(Version difference data)
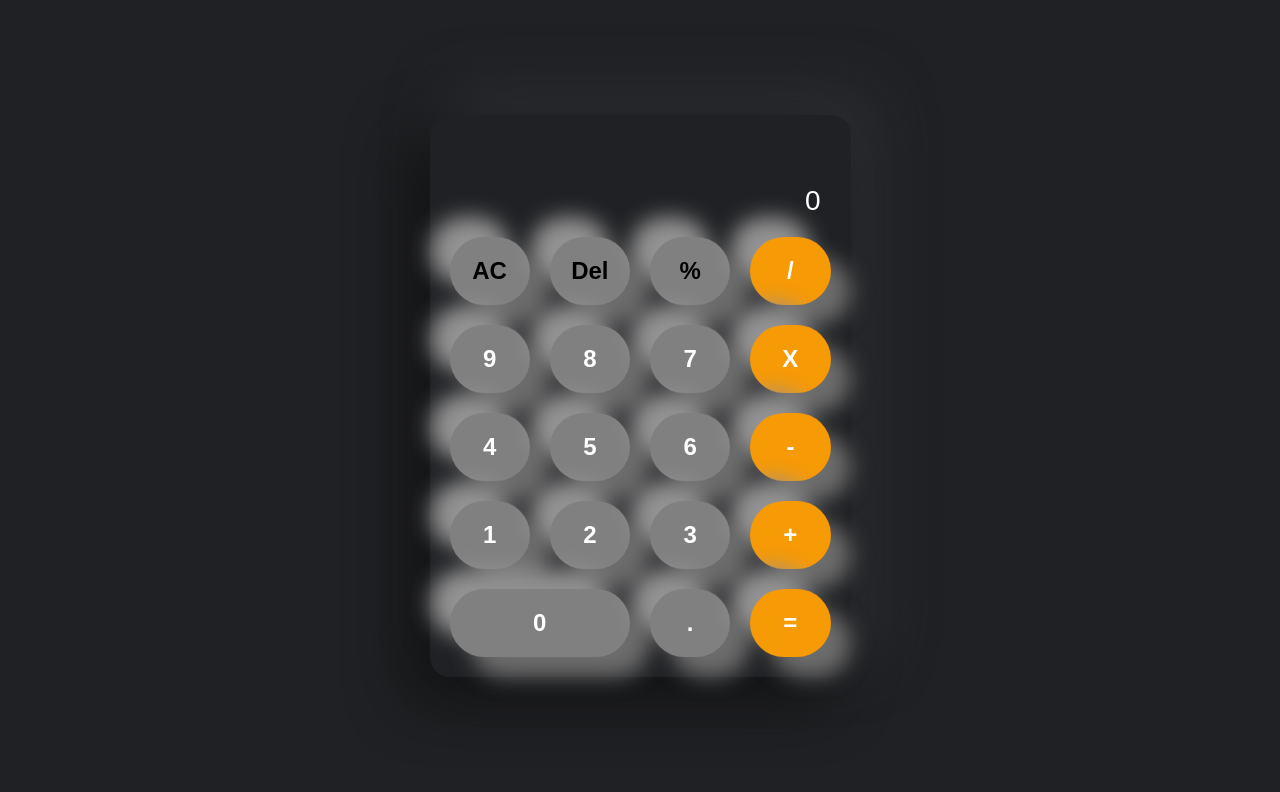
Repository: ble-syn/reactCalculator
Page: /
These files come from the project's save history. The page is drawn as it stood at one moment and after the next save; the edit follows.
The browser window is 1280 px wide. The pictures show the whole page.
The project was rebuilt for these pictures with package versions that can differ from the ones it lists, and the page was loaded fresh each time.

Above is the page before, as saved 2022-10-06 23:02:53.

### src/index.css
*{
  margin: 0;
  box-sizing: border-box;
}

body{
  display: flex;
  justify-content: center;
  align-items: center;
  flex-direction: column;
  background-color: #202124;
  color: #fff;
  margin: 9% auto;
  background: #202124;
}
.container {
  max-width: 1000px;
}
.calculator{
  padding: 20px;
  border-radius: 20px;
  background: #202124;
  box-shadow:  -20px 20px 60px #101112,
             20px -20px 60px #303236;
}
#calculator-display {
  border: none;
  width: 100%;
  text-align: right;
  font-size: 28px;
  padding: 50px 10px 20px;
  color: #fff;
  background-color: #202124;
}
#calculator-display:focus {
  outline: none;
}
#calculator-display::-webkit-input-placeholder {
  color: #fff;
}
.calculator-keys{
  display: grid;
  grid-template-columns: repeat(4, 1fr);
  grid-gap: 20px;
}
button {
  padding: 20px 15px;
  display: grid;
  place-items: center;
  outline: none;
  border-radius: 50px;
  font-weight: 700;
  border: none;
  color: #fff;
  font-size: 24px;
  cursor: pointer;
  background: #808080;
  box-shadow:  20px 20px 21px #6d6d6d,
               -20px -20px 21px #939393;
}
button:focus {
  background-color: #D1D1D1;
}
.zero {
  grid-column: 1/3;
}
.gray {
  background-color: #808080;
  color: #000;
}
.yellow {
  background-color: #F69A06;
}
.yellow:focus{
  background-color: #ffffff;
  color: #F69A06;
}

### src/App.js
import {useState} from "react";

function App() {
  const [numDisplay, setNumDisplay] = useState("")
  const operators = ["+", "-", "*", "/"]

const numClick = (event) => {
      event.preventDefault()

      let value = event.target.value
      setNumDisplay(numDisplay + value)
}


const deleteNum = () => {
  setNumDisplay(numDisplay.slice(0, -1))
}
const reset = () => {
  setNumDisplay("")
}
const percent = () => {
  setNumDisplay(numDisplay / 100)
}
const equals = () => {
  setNumDisplay(eval(numDisplay))
}

  return (
    <main id="container">
      <div class="calculator">
          <div><input id="calculator-display" type="text" placeholder="0" value={numDisplay} /></div>

        <div class="calculator-keys">

          <button onClick={reset} value=" " class="gray">AC</button>
          <button onClick={deleteNum} value="" class="gray">Del</button>
          <button onClick={percent} value="%" class="gray">%</button>
          <button onClick={numClick} value="/" class="yellow">/</button>
          <button onClick={numClick} value="9">9</button>
          <button onClick={numClick} value="8">8</button>
          <button onClick={numClick} value="7" >7</button>
          <button onClick={numClick} value="*" class="yellow">X</button>
          <button onClick={numClick} value="4">4</button>
          <button onClick={numClick} value="5">5</button>
          <button onClick={numClick} value="6">6</button>
          <button onClick={numClick} value="-" class= "yellow">-</button>
          <button onClick={numClick} value="1">1</button>
          <button onClick={numClick} value="2">2</button>
          <button onClick={numClick} value="3">3</button>
          <button onClick={numClick} value="+" class="yellow">+</button>
          <button onClick={numClick} value="0" class="zero" >0</button>
          <button onClick={numClick} value="." data-action="decimal">.</button>
          <button onClick={equals} value="=" class="yellow">=</button>

        </div>
      </div>
    </main>
  )
}

export default App;

Loaded but not shown: public/index.html (common file); src/index.js (common file); src/reportWebVitals.js (common file)

After the next save:
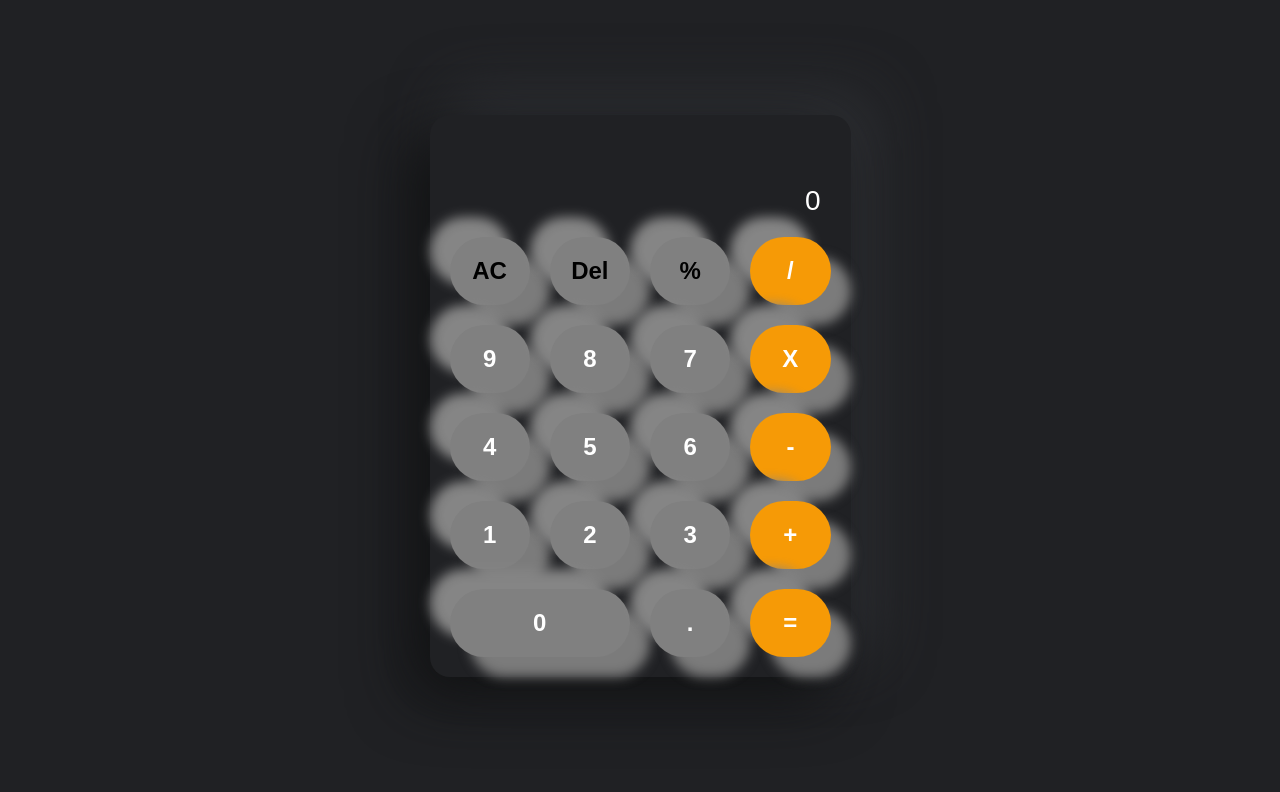
Saved 40 s later.
--- a/src/index.css
+++ b/src/index.css
@@ -55,8 +55,8 @@ button {
   font-size: 24px;
   cursor: pointer;
   background: #808080;
-  box-shadow:  20px 20px 21px #6d6d6d,
-               -20px -20px 21px #939393;
+  box-shadow:  20px 20px 12px #7b7b7b,
+  -20px -20px 12px #858585;
 }
 button:focus {
   background-color: #D1D1D1;
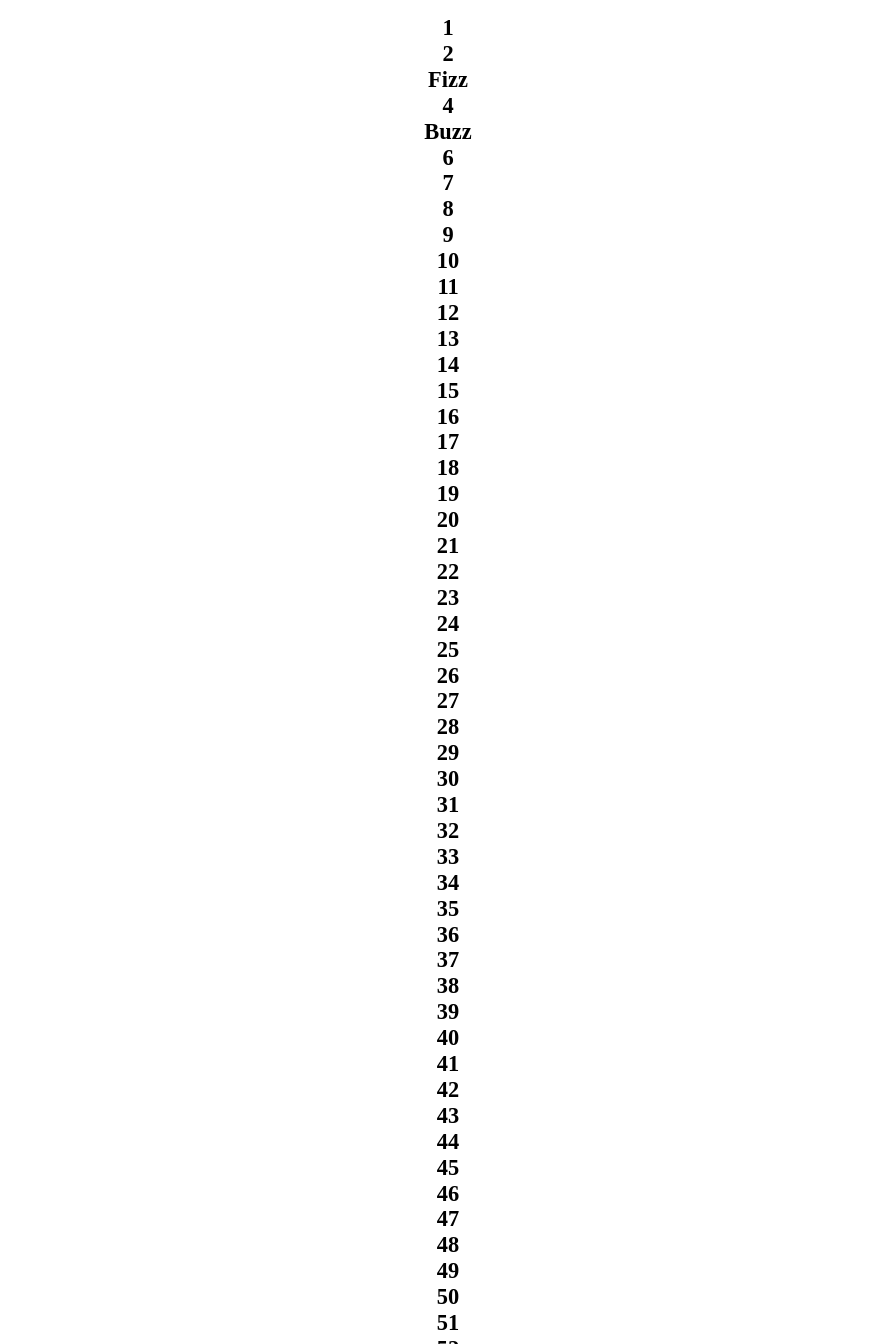
Repository: Lexscher/PHP-practice
Page: http://localhost/
The author's editor kept a record of every edit. The page is drawn from the files as they stood at one moment, then again after the next edit.
The browser window is 1280 px wide. The pictures show the part of the page from y = 0 to 1920 px (the page is 3706 px tall), at 70% of full size.
The page is run by PHP 8.4 with error messages shown; the project is at /var/www/html/.

Above is the page before.

### index.php
<!DOCTYPE html>
<html>
    <head>
        <title>My php website!</title>
    </head>
</html>

<body>

    <center>

        <h1>
               <?php
                // While Loops!

                $a = 1;

                while( $a < 100 ){
                    if ($a == 3 and $a == 5 ) :
                        echo "FizzBuzz";
                    elseif ($a == 3) :
                        echo "Fizz";
                     elseif ($a == 5) :
                        echo "Buzz";
                    else :
                        echo $a;
                    endif;
                    echo "<br />";
                    $a++;
                }


                ?>
        </h1>

    </center>

</body>

After the next edit:
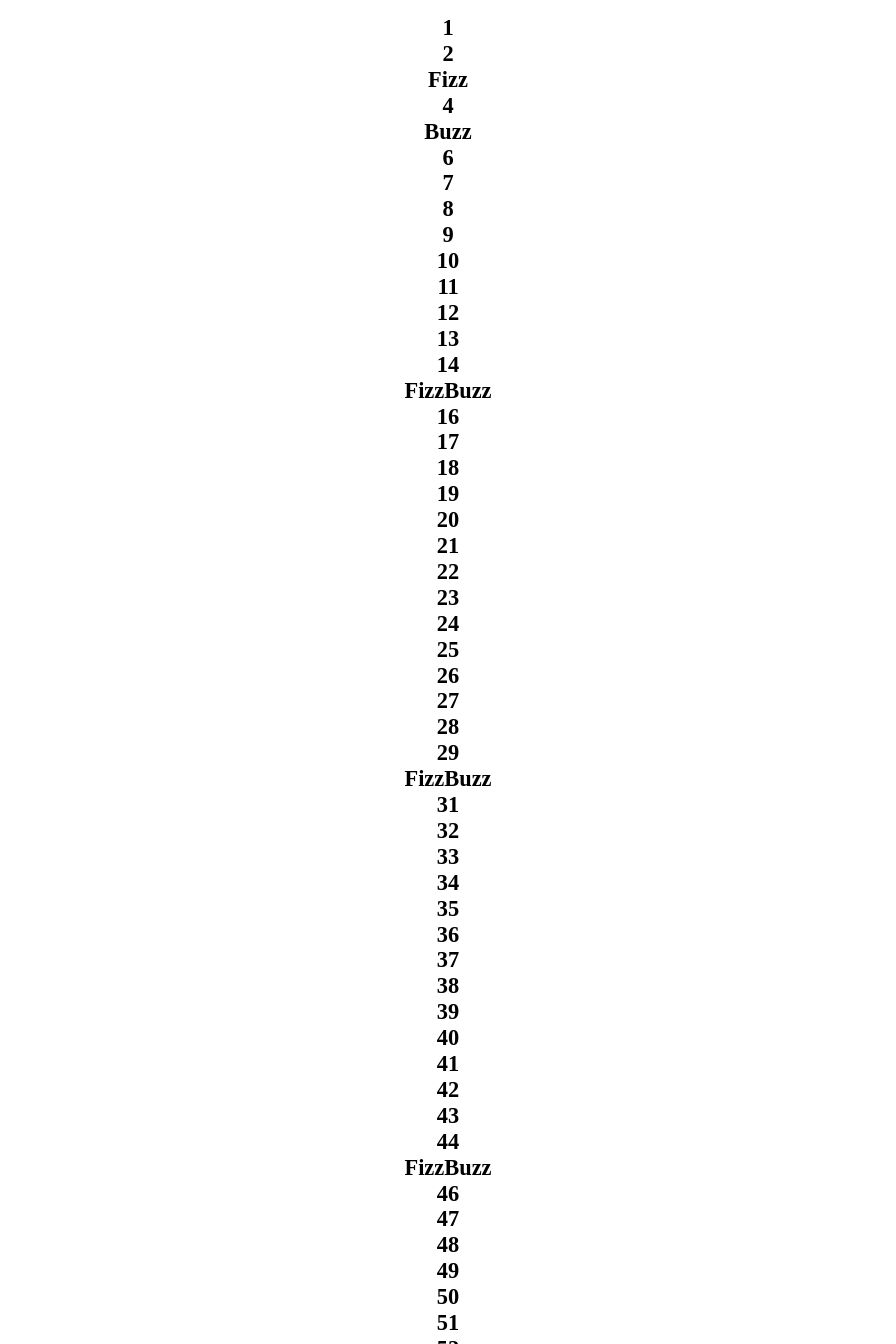
The edit:
--- a/index.php
+++ b/index.php
@@ -16,7 +16,7 @@
                 $a = 1;
 
                 while( $a < 100 ){
-                    if ($a == 3 and $a == 5 ) :
+                    if ($a % 3 == 0 and $a % 5== 0 ) :
                         echo "FizzBuzz";
                     elseif ($a == 3) :
                         echo "Fizz";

### [EXERCISE]
The answer should consist of every line above, exact and free of images.

### [TASK RESULT]
Repository: ble-syn/reactCalculator
Page: /
These files come from the project's save history. The page is drawn as it stood at one moment and after the next save; the edit follows.
The browser window is 1280 px wide. The pictures show the whole page.
The project was rebuilt for these pictures with package versions that can differ from the ones it lists, and the page was loaded fresh each time.

Above is the page before, as saved 2022-10-06 23:02:53.

### src/index.css
*{
  margin: 0;
  box-sizing: border-box;
}

body{
  display: flex;
  justify-content: center;
  align-items: center;
  flex-direction: column;
  background-color: #202124;
  color: #fff;
  margin: 9% auto;
  background: #202124;
}
.container {
  max-width: 1000px;
}
.calculator{
  padding: 20px;
  border-radius: 20px;
  background: #202124;
  box-shadow:  -20px 20px 60px #101112,
             20px -20px 60px #303236;
}
#calculator-display {
  border: none;
  width: 100%;
  text-align: right;
  font-size: 28px;
  padding: 50px 10px 20px;
  color: #fff;
  background-color: #202124;
}
#calculator-display:focus {
  outline: none;
}
#calculator-display::-webkit-input-placeholder {
  color: #fff;
}
.calculator-keys{
  display: grid;
  grid-template-columns: repeat(4, 1fr);
  grid-gap: 20px;
}
button {
  padding: 20px 15px;
  display: grid;
  place-items: center;
  outline: none;
  border-radius: 50px;
  font-weight: 700;
  border: none;
  color: #fff;
  font-size: 24px;
  cursor: pointer;
  background: #808080;
  box-shadow:  20px 20px 21px #6d6d6d,
               -20px -20px 21px #939393;
}
button:focus {
  background-color: #D1D1D1;
}
.zero {
  grid-column: 1/3;
}
.gray {
  background-color: #808080;
  color: #000;
}
.yellow {
  background-color: #F69A06;
}
.yellow:focus{
  background-color: #ffffff;
  color: #F69A06;
}

### src/App.js
import {useState} from "react";

function App() {
  const [numDisplay, setNumDisplay] = useState("")
  const operators = ["+", "-", "*", "/"]

const numClick = (event) => {
      event.preventDefault()

      let value = event.target.value
      setNumDisplay(numDisplay + value)
}


const deleteNum = () => {
  setNumDisplay(numDisplay.slice(0, -1))
}
const reset = () => {
  setNumDisplay("")
}
const percent = () => {
  setNumDisplay(numDisplay / 100)
}
const equals = () => {
  setNumDisplay(eval(numDisplay))
}

  return (
    <main id="container">
      <div class="calculator">
          <div><input id="calculator-display" type="text" placeholder="0" value={numDisplay} /></div>

        <div class="calculator-keys">

          <button onClick={reset} value=" " class="gray">AC</button>
          <button onClick={deleteNum} value="" class="gray">Del</button>
          <button onClick={percent} value="%" class="gray">%</button>
          <button onClick={numClick} value="/" class="yellow">/</button>
          <button onClick={numClick} value="9">9</button>
          <button onClick={numClick} value="8">8</button>
          <button onClick={numClick} value="7" >7</button>
          <button onClick={numClick} value="*" class="yellow">X</button>
          <button onClick={numClick} value="4">4</button>
          <button onClick={numClick} value="5">5</button>
          <button onClick={numClick} value="6">6</button>
          <button onClick={numClick} value="-" class= "yellow">-</button>
          <button onClick={numClick} value="1">1</button>
          <button onClick={numClick} value="2">2</button>
          <button onClick={numClick} value="3">3</button>
          <button onClick={numClick} value="+" class="yellow">+</button>
          <button onClick={numClick} value="0" class="zero" >0</button>
          <button onClick={numClick} value="." data-action="decimal">.</button>
          <button onClick={equals} value="=" class="yellow">=</button>

        </div>
      </div>
    </main>
  )
}

export default App;

Loaded but not shown: public/index.html (common file); src/index.js (common file); src/reportWebVitals.js (common file)

After the next save:
Saved 40 s later.
--- a/src/index.css
+++ b/src/index.css
@@ -55,8 +55,8 @@ button {
   font-size: 24px;
   cursor: pointer;
   background: #808080;
-  box-shadow:  20px 20px 21px #6d6d6d,
-               -20px -20px 21px #939393;
+  box-shadow:  20px 20px 12px #7b7b7b,
+  -20px -20px 12px #858585;
 }
 button:focus {
   background-color: #D1D1D1;
Repository: Lexscher/PHP-practice
Page: http://localhost/
The author's editor kept a record of every edit. The page is drawn from the files as they stood at one moment, then again after the next edit.
The browser window is 1280 px wide. The pictures show the part of the page from y = 0 to 1920 px (the page is 3706 px tall), at 70% of full size.
The page is run by PHP 8.4 with error messages shown; the project is at /var/www/html/.

Above is the page before.

### index.php
<!DOCTYPE html>
<html>
    <head>
        <title>My php website!</title>
    </head>
</html>

<body>

    <center>

        <h1>
               <?php
                // While Loops!

                $a = 1;

                while( $a < 100 ){
                    if ($a == 3 and $a == 5 ) :
                        echo "FizzBuzz";
                    elseif ($a == 3) :
                        echo "Fizz";
                     elseif ($a == 5) :
                        echo "Buzz";
                    else :
                        echo $a;
                    endif;
                    echo "<br />";
                    $a++;
                }


                ?>
        </h1>

    </center>

</body>

After the next edit:
The edit:
--- a/index.php
+++ b/index.php
@@ -16,7 +16,7 @@
                 $a = 1;
 
                 while( $a < 100 ){
-                    if ($a == 3 and $a == 5 ) :
+                    if ($a % 3 == 0 and $a % 5== 0 ) :
                         echo "FizzBuzz";
                     elseif ($a == 3) :
                         echo "Fizz";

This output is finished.